"Oh, hey look, sugar, they’ve named the streets already."
A lot of folks complain that Richard Dix gave a poor performance, but I disagree. Is he overacting? Most certainly. Is he too flamboyant? Of course! Dix wears the character of Yance like William Shatner does Captain Kirk - robust, dramatic - and ultimately hilarious. He’s the most entertaining thing in the story. He’s a selfish ass in his quest for thrills. He rides his wife hard and puts her away wet. Right as she adjusts to their first move to Osage, he wants uproot his paper, the "Oklahoman Wigwam", and his family and move on to the next front. When she refuses, he skedaddles, first to the land run and then to the Spanish American War. Years later, he wanders back in time to screw up her affairs and stays long enough for a few hundred cups of coffee and then is off again to who knows what.
Cimarron won best picture in '31, but is far from the best picture of that year. There's a good dozen, at least, that have weathered much better over the years. Still, this picture is worth seeing for a few big land run shots and to glimpse its bizarro world of 1931 progressive politics.
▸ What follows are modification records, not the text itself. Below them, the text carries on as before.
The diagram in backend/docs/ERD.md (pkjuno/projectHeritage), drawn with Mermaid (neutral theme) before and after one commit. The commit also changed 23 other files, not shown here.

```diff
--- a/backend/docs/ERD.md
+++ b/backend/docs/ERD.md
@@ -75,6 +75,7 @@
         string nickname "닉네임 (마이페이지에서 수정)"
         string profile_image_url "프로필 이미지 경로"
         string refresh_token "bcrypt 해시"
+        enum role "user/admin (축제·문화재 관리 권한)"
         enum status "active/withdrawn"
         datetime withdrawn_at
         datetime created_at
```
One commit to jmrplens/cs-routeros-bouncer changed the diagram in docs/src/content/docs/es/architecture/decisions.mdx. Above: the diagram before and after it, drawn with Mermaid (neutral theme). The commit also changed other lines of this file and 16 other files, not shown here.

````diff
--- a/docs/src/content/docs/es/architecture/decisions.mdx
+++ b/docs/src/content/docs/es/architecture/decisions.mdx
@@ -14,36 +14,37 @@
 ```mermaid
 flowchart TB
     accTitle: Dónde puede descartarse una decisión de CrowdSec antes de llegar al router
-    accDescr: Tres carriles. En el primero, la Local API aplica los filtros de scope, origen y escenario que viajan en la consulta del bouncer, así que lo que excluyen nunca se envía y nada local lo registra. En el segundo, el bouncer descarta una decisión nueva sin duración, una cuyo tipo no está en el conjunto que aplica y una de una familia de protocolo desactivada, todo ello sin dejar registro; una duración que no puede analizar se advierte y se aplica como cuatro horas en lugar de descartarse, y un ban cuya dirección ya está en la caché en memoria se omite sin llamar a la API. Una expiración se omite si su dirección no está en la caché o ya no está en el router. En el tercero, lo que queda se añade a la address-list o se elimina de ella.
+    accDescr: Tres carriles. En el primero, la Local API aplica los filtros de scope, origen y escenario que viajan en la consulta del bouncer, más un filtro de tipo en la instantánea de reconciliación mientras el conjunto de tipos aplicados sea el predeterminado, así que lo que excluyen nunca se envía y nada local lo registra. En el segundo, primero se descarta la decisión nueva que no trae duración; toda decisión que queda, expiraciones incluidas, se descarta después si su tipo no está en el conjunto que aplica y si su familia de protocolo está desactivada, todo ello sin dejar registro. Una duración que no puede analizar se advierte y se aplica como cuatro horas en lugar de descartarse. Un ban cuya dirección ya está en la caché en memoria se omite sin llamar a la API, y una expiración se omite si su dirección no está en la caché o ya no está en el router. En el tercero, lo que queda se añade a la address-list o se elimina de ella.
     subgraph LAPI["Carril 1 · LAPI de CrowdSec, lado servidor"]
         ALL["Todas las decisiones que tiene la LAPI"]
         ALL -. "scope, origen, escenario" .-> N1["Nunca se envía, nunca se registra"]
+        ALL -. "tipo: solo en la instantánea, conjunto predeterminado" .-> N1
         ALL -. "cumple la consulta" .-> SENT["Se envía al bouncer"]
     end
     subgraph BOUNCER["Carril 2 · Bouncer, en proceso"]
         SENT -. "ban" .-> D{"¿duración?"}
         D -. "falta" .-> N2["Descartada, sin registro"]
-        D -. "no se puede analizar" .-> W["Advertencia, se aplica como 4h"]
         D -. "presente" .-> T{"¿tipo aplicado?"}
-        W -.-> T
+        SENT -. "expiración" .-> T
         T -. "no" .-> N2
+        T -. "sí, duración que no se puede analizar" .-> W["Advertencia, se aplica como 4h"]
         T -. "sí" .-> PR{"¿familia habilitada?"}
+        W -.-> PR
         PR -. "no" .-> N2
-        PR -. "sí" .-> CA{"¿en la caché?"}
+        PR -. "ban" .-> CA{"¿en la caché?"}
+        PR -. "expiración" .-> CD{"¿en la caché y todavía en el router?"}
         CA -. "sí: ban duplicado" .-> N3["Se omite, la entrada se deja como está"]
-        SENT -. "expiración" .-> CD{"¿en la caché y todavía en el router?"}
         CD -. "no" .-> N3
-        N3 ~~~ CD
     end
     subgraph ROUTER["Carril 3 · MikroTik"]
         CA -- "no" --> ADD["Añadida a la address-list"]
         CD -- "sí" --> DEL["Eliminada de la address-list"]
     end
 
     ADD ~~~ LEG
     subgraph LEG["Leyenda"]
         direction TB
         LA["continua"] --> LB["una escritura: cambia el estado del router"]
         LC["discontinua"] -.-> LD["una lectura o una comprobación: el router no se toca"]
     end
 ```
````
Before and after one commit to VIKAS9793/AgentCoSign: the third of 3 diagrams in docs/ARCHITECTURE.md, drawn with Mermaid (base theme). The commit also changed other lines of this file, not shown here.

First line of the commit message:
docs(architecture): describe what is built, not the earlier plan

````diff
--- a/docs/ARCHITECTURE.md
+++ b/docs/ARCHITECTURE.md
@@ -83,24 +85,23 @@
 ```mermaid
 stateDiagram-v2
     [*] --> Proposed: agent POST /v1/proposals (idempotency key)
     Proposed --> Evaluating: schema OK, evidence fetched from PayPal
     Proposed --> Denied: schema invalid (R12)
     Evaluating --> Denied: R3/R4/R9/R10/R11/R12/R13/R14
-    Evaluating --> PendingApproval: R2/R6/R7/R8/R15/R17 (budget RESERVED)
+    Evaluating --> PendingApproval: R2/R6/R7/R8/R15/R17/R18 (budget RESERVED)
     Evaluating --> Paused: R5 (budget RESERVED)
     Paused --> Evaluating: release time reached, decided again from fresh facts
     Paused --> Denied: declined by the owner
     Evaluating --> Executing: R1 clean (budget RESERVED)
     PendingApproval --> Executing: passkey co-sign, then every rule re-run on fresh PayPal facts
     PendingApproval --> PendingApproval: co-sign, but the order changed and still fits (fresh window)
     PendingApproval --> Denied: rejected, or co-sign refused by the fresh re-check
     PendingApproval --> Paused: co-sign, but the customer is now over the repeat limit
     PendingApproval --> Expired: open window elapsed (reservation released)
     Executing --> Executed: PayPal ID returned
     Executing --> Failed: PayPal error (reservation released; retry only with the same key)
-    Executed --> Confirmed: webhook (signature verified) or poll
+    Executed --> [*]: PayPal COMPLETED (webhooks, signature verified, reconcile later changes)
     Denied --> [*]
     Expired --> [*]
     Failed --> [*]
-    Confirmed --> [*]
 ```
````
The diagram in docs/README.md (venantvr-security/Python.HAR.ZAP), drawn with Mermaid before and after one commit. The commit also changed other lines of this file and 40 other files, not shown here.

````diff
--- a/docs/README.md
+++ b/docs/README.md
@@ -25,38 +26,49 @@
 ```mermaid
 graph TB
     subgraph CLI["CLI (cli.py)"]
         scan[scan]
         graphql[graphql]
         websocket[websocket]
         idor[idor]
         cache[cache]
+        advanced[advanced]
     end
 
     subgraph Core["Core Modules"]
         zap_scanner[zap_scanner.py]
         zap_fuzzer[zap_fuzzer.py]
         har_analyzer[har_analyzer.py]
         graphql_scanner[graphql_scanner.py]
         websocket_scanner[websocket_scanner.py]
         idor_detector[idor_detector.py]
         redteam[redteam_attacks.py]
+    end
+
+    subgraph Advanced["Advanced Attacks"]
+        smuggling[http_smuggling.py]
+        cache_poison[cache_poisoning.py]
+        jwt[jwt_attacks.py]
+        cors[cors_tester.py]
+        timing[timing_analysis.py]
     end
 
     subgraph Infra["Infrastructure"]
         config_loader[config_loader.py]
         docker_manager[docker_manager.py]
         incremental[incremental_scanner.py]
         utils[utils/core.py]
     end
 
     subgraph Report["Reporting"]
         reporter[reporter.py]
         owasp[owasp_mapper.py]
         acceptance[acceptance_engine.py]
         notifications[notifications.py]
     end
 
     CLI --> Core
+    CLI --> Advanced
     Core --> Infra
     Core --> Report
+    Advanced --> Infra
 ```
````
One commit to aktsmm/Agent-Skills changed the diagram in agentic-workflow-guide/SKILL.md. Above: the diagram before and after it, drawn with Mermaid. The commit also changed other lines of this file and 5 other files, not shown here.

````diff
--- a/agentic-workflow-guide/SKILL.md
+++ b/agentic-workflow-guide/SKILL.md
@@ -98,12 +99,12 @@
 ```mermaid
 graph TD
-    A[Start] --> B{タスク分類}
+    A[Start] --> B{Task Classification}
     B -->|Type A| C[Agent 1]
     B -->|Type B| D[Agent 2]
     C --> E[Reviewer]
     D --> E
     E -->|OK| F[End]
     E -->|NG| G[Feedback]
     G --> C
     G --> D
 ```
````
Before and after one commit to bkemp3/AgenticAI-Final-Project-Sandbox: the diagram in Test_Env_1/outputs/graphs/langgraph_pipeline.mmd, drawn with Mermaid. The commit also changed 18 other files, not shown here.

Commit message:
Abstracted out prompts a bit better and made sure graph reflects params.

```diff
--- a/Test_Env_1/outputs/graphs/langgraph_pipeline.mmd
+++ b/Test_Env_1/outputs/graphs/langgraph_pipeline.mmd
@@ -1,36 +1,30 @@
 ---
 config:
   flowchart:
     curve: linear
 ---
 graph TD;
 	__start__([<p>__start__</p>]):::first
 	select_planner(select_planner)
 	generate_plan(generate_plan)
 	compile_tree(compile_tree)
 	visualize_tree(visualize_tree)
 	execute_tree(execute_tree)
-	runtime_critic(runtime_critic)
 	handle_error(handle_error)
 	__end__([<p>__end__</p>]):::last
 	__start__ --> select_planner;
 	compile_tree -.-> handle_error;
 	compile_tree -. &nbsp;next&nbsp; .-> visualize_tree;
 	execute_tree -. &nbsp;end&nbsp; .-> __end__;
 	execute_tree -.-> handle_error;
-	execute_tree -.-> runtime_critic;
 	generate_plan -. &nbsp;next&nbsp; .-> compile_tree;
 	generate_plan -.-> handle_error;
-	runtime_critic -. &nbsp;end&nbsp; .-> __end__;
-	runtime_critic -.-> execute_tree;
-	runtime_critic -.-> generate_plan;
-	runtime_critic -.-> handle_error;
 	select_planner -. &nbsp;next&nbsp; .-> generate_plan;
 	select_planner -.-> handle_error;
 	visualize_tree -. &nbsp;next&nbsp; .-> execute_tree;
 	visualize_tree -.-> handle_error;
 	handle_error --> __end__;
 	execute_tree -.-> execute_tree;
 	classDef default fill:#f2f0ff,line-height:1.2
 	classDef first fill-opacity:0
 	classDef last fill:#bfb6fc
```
I'd be curious to hear Mr. Copeland's take on this picture.